→ YOUR INSTRUCTIONS:
Going through the lines below, tally those that include "retain", and give only the number.

Saved entries
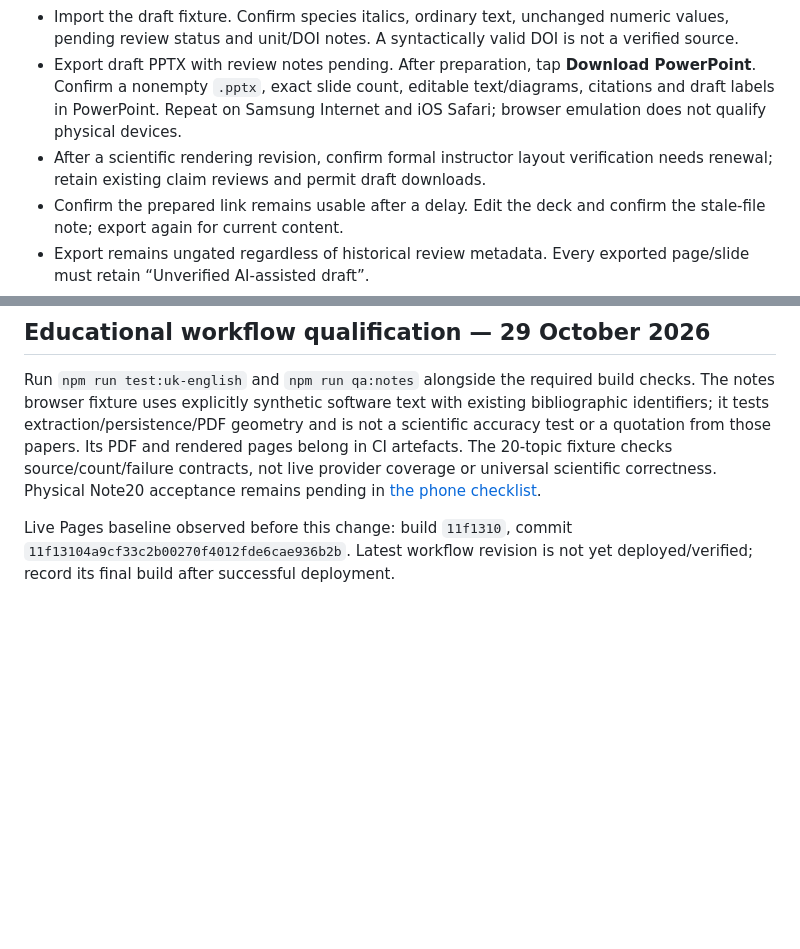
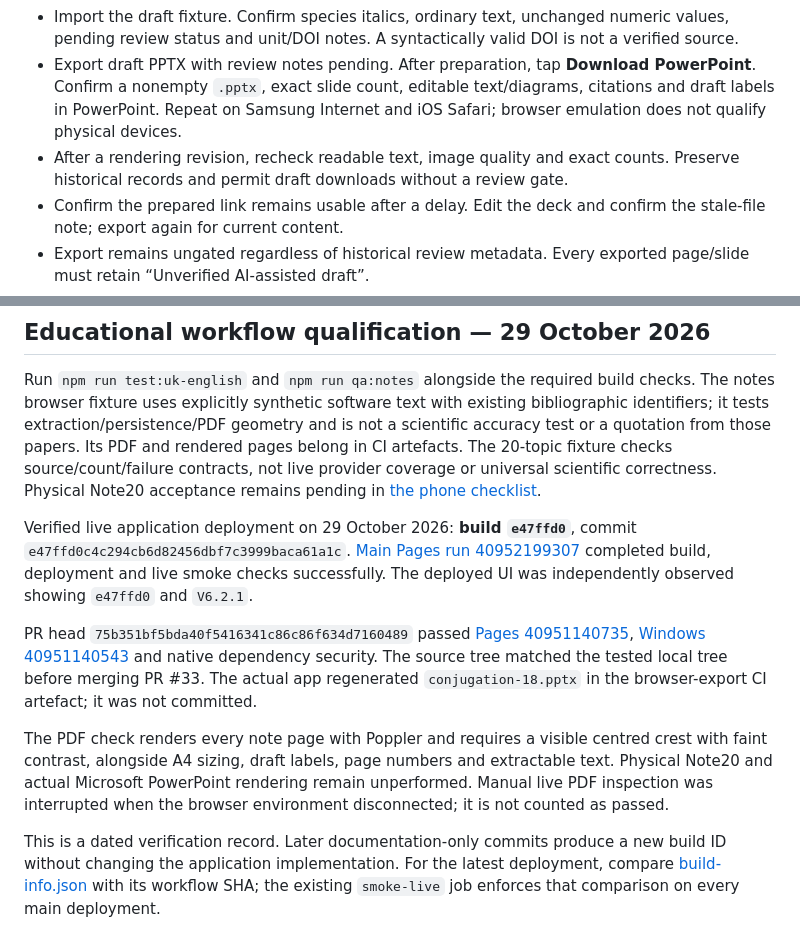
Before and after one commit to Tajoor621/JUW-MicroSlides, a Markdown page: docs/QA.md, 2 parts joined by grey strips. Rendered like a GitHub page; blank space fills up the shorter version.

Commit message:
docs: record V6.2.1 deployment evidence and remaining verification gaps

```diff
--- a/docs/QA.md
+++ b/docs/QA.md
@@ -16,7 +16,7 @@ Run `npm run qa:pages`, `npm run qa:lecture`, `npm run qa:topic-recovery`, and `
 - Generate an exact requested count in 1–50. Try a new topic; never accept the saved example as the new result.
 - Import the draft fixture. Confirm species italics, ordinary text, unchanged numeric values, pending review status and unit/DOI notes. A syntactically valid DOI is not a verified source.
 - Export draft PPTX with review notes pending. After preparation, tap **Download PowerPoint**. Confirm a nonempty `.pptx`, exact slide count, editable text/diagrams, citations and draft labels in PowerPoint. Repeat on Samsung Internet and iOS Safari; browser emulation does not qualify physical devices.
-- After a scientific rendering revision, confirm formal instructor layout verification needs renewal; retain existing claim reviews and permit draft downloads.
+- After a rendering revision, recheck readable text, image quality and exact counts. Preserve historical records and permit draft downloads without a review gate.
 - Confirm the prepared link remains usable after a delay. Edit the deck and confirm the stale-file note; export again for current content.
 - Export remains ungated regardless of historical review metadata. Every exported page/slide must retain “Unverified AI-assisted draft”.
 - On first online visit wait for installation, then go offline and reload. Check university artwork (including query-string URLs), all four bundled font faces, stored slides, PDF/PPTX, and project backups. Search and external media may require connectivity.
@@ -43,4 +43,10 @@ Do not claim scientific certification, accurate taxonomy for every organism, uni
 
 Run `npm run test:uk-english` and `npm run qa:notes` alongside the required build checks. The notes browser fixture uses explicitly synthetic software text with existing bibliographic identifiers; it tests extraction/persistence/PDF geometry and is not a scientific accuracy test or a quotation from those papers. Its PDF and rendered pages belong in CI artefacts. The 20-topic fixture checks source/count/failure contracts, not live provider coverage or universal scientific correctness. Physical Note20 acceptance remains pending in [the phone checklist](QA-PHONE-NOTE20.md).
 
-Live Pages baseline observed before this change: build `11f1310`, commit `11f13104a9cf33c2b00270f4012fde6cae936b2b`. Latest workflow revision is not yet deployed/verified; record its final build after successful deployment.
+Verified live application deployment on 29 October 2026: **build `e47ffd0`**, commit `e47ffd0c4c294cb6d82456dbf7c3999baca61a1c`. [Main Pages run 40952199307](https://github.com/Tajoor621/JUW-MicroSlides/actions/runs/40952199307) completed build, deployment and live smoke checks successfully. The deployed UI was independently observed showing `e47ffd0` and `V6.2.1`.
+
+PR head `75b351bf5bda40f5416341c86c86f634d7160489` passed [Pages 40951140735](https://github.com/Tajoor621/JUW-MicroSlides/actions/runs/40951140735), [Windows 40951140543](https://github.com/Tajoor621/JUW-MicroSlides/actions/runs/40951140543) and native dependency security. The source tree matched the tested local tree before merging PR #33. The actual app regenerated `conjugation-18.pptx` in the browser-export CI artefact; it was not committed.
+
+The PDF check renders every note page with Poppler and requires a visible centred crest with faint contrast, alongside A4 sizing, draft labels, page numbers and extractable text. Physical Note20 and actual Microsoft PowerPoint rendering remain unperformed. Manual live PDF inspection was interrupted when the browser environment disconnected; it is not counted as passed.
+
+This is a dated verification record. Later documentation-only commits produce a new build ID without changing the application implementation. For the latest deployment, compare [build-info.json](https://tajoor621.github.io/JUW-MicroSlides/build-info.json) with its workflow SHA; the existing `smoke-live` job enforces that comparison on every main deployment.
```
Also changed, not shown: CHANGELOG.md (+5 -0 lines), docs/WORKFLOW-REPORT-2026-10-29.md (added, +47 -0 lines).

→ EXERCISE OUTPUT:
2